**ASSIGNED TASK**:
Tally the lines in the listing below that contain the string "insert", and state only the total.
BEGIN
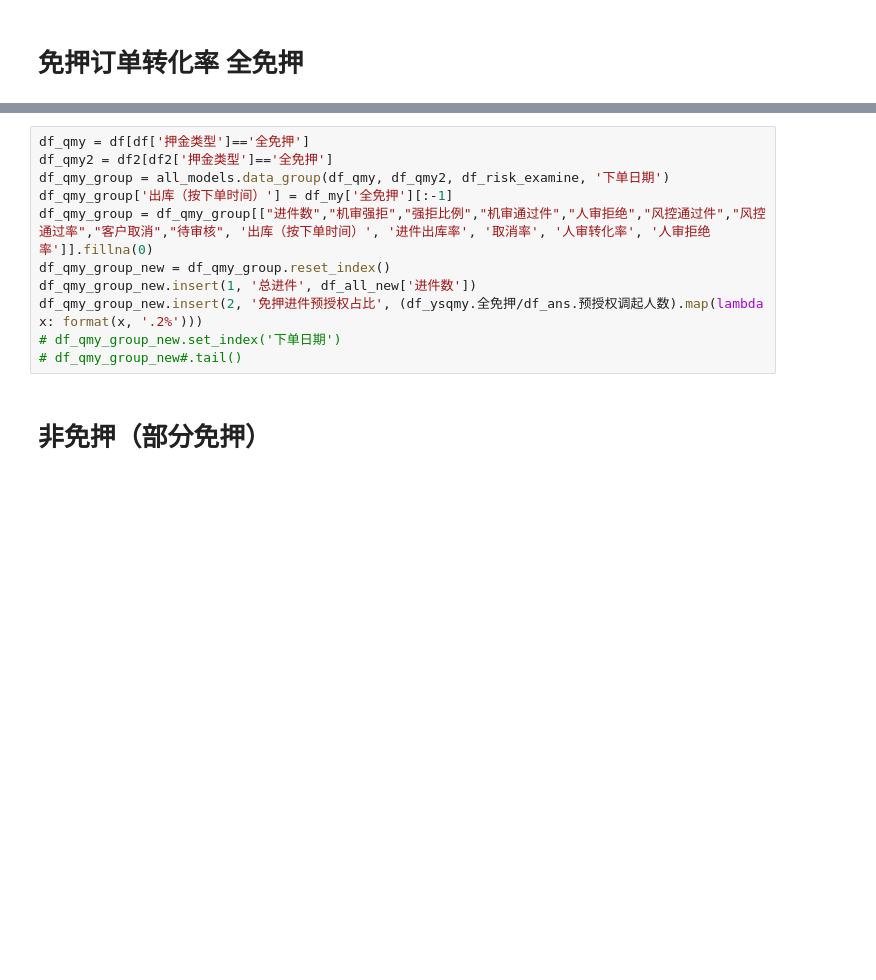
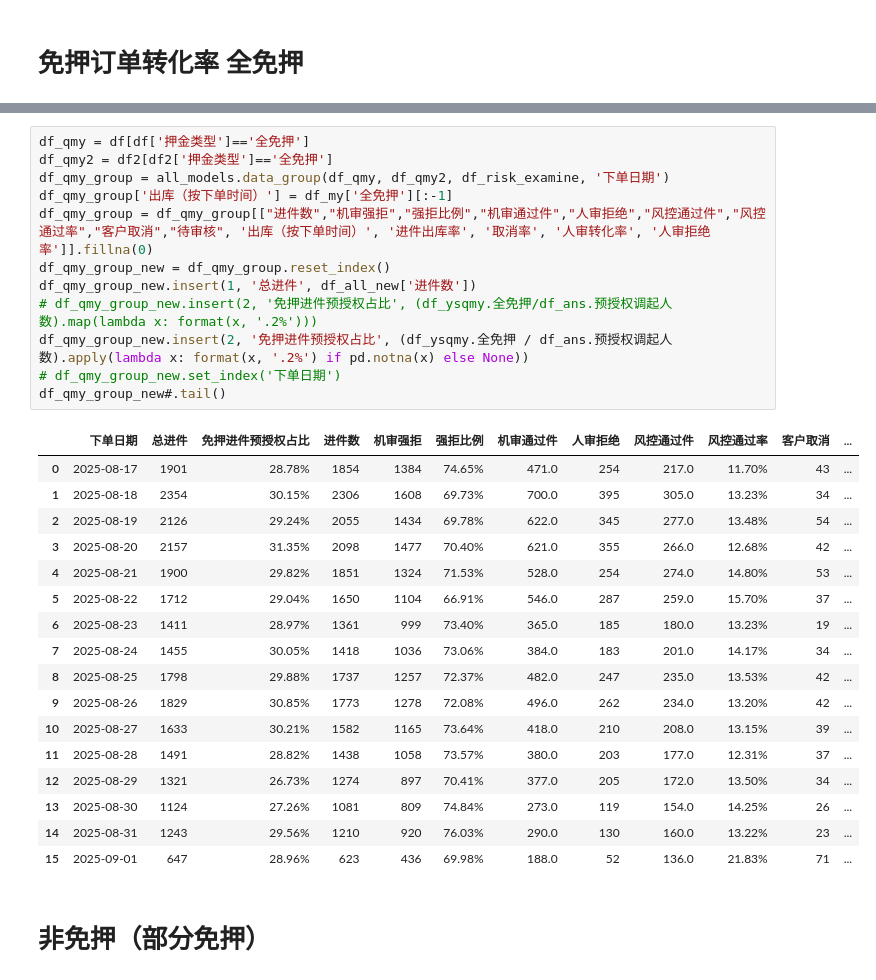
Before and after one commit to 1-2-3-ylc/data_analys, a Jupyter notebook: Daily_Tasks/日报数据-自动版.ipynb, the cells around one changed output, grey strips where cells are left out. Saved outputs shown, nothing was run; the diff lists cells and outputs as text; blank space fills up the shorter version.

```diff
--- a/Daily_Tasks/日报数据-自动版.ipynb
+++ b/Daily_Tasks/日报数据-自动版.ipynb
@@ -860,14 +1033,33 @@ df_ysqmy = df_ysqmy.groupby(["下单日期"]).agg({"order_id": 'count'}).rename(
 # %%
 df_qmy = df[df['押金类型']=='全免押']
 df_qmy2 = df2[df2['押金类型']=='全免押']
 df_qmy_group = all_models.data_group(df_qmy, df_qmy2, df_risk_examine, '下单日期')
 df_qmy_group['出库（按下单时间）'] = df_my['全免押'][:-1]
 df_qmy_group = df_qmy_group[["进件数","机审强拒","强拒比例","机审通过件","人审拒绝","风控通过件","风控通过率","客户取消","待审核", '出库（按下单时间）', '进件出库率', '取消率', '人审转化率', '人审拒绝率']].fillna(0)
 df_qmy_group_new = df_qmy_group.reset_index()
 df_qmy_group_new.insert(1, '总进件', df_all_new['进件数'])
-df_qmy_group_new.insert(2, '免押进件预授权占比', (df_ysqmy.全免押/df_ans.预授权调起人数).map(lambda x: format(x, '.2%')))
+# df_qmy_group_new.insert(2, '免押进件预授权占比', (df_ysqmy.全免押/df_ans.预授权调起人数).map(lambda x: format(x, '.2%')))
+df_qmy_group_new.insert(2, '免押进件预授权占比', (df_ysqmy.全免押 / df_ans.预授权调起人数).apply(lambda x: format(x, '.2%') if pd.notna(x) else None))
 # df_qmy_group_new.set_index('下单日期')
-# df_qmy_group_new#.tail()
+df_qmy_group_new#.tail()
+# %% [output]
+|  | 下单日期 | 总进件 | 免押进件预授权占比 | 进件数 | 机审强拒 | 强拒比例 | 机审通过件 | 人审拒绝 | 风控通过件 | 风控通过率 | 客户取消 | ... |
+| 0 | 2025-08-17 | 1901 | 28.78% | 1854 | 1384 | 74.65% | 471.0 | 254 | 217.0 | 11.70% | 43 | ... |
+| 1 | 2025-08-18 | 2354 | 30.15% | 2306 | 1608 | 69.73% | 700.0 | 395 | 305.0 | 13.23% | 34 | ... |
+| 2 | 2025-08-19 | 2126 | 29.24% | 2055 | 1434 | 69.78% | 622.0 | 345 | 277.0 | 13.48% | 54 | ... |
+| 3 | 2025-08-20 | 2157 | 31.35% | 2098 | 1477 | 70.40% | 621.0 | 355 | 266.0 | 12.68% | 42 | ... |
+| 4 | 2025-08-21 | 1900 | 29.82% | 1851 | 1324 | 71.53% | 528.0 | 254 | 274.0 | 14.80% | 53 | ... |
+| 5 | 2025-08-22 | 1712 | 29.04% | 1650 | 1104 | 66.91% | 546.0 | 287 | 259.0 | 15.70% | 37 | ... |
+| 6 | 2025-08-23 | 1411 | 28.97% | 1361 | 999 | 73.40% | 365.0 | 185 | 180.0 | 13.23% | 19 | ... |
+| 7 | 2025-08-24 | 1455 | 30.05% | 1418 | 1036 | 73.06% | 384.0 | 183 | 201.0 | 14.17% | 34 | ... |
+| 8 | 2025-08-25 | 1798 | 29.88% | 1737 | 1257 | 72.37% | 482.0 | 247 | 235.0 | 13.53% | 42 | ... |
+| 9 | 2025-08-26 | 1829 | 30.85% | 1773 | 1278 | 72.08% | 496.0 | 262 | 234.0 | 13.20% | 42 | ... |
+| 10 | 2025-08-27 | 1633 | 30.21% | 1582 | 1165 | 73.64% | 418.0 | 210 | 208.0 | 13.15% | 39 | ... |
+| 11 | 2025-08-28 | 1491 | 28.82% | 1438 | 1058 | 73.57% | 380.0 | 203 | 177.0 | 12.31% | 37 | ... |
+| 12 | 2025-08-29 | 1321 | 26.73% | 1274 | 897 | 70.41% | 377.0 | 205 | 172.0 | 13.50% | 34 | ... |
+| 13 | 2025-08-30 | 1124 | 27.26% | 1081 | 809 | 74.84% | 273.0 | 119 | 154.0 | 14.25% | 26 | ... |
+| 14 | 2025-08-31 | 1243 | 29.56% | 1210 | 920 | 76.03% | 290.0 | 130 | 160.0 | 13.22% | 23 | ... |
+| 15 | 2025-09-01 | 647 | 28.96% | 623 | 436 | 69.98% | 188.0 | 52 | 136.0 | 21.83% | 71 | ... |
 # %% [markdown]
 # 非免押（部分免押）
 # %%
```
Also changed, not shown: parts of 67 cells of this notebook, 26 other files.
END
**EXPECTED OUTPUT**:
4